*What you have to do*
First find the line with "Before and after one commit to Zappandy/Small_Inventory_Agent, a" in the entries below, then set down exactly every line through the line with "Also changed, not shown: other", that line included.

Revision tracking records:
━━━━━━
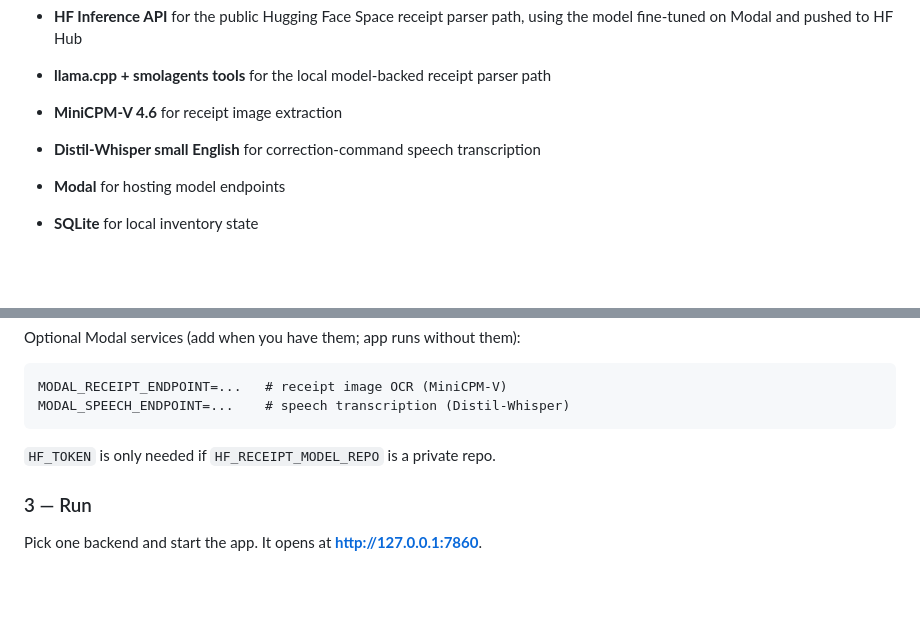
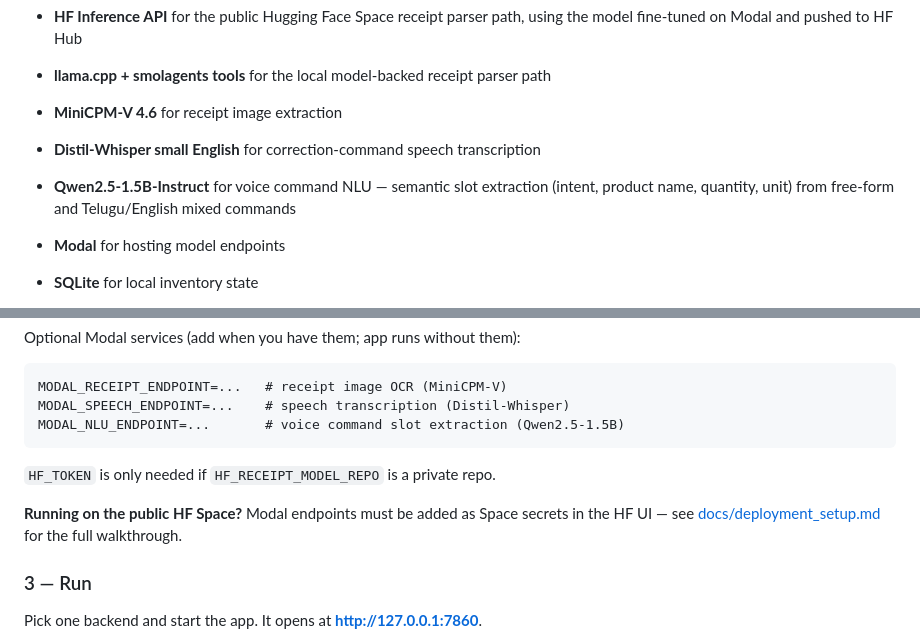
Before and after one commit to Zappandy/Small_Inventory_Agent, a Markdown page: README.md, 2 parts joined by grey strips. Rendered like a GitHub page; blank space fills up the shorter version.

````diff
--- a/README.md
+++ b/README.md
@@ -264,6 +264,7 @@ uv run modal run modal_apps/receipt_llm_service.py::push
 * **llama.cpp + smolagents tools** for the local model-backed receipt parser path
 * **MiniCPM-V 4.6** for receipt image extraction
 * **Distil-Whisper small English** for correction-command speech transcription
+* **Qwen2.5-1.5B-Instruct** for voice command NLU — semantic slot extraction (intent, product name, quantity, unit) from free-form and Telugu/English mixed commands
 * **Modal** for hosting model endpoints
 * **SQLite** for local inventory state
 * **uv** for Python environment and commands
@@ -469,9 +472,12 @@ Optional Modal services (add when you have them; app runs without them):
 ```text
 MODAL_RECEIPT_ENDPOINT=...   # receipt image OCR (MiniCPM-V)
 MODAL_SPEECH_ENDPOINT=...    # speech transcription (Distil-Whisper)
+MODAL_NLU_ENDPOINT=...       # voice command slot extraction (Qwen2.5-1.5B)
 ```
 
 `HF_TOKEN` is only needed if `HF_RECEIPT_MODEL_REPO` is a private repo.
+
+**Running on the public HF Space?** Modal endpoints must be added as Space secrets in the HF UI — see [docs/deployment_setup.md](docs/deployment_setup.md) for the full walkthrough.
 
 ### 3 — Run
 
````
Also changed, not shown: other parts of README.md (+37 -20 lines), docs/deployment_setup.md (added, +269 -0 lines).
━━━━━━
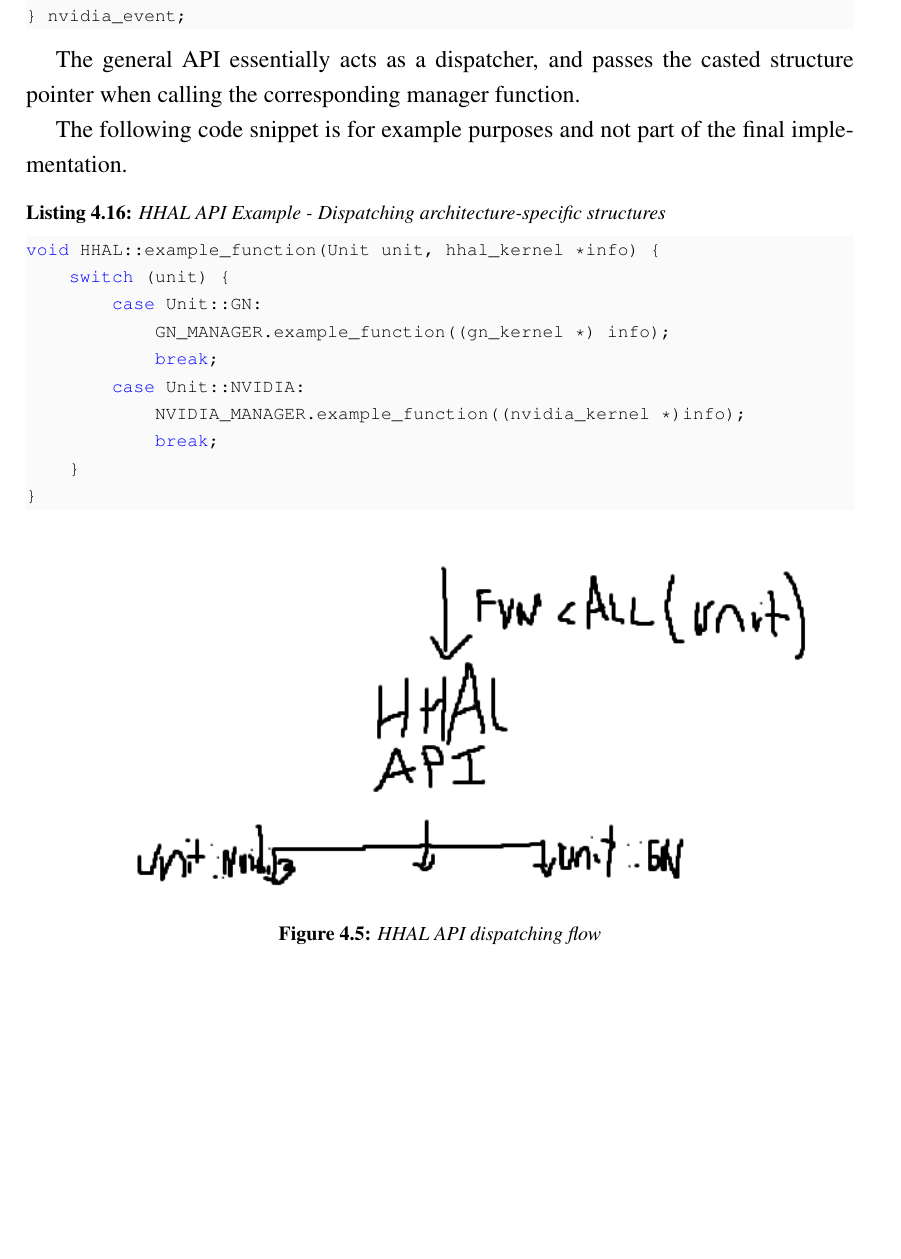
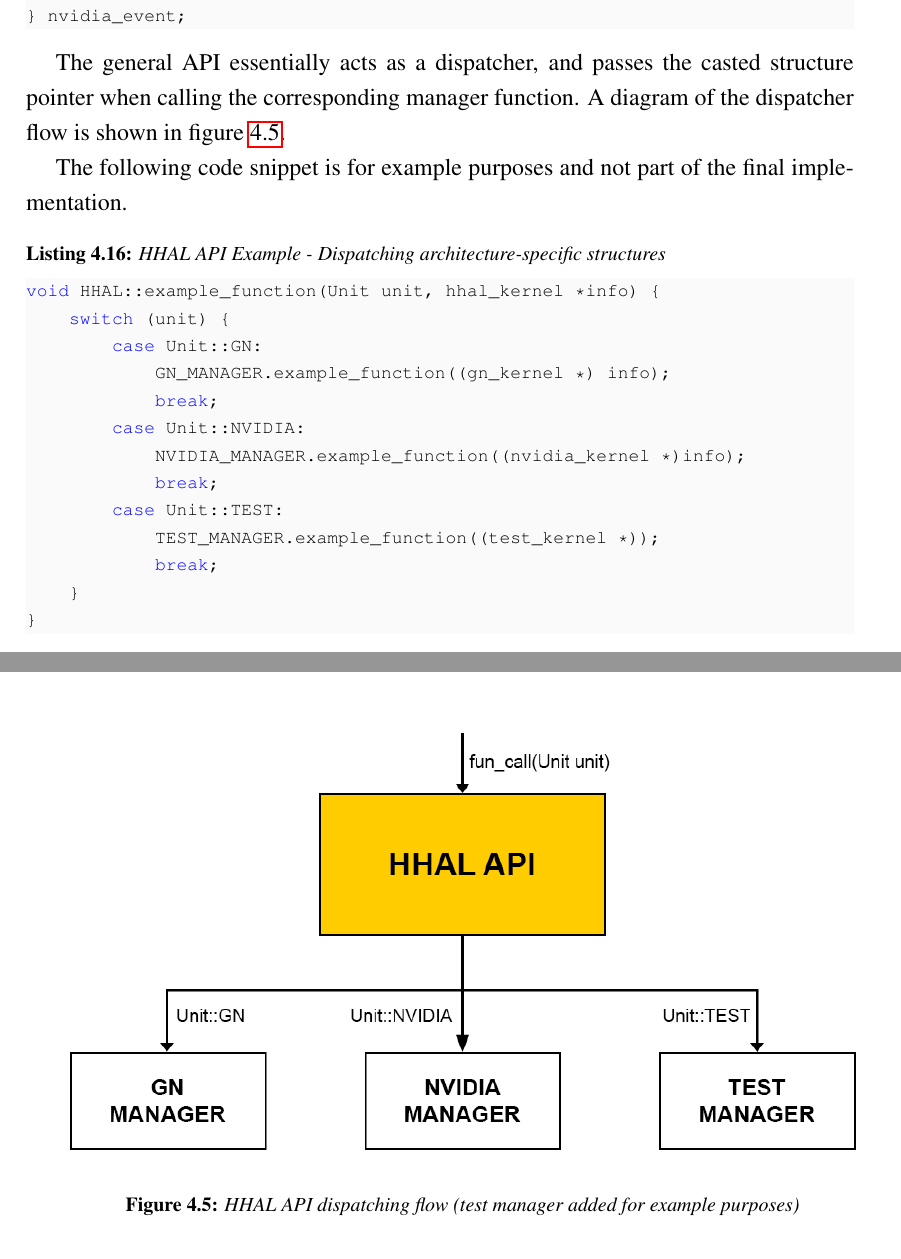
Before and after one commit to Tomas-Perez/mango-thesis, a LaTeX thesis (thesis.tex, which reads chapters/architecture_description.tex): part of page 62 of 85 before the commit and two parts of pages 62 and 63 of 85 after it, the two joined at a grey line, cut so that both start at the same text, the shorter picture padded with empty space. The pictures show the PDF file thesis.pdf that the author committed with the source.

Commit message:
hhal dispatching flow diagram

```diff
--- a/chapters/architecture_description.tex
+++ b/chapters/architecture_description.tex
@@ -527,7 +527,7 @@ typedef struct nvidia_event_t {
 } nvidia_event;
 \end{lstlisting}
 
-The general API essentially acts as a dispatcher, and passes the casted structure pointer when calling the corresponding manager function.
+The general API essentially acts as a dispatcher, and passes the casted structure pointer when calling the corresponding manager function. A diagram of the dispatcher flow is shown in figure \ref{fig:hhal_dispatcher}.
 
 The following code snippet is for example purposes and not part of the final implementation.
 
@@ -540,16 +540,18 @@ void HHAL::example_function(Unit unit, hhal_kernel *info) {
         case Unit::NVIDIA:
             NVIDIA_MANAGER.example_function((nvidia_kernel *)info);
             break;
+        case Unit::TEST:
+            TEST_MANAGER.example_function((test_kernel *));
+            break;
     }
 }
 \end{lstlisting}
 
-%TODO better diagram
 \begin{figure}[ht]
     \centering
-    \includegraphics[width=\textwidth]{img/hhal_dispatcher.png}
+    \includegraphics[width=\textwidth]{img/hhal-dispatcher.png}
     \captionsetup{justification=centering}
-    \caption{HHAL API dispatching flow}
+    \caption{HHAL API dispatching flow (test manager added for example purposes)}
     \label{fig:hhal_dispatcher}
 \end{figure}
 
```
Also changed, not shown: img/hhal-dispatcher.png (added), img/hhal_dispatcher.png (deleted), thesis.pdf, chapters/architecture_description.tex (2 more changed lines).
━━━━━━
*Task result*
Before and after one commit to Zappandy/Small_Inventory_Agent, a Markdown page: README.md, 2 parts joined by grey strips. Rendered like a GitHub page; blank space fills up the shorter version.

````diff
--- a/README.md
+++ b/README.md
@@ -264,6 +264,7 @@ uv run modal run modal_apps/receipt_llm_service.py::push
 * **llama.cpp + smolagents tools** for the local model-backed receipt parser path
 * **MiniCPM-V 4.6** for receipt image extraction
 * **Distil-Whisper small English** for correction-command speech transcription
+* **Qwen2.5-1.5B-Instruct** for voice command NLU — semantic slot extraction (intent, product name, quantity, unit) from free-form and Telugu/English mixed commands
 * **Modal** for hosting model endpoints
 * **SQLite** for local inventory state
 * **uv** for Python environment and commands
@@ -469,9 +472,12 @@ Optional Modal services (add when you have them; app runs without them):
 ```text
 MODAL_RECEIPT_ENDPOINT=...   # receipt image OCR (MiniCPM-V)
 MODAL_SPEECH_ENDPOINT=...    # speech transcription (Distil-Whisper)
+MODAL_NLU_ENDPOINT=...       # voice command slot extraction (Qwen2.5-1.5B)
 ```
 
 `HF_TOKEN` is only needed if `HF_RECEIPT_MODEL_REPO` is a private repo.
+
+**Running on the public HF Space?** Modal endpoints must be added as Space secrets in the HF UI — see [docs/deployment_setup.md](docs/deployment_setup.md) for the full walkthrough.
 
 ### 3 — Run
 
````
Also changed, not shown: other parts of README.md (+37 -20 lines), docs/deployment_setup.md (added, +269 -0 lines).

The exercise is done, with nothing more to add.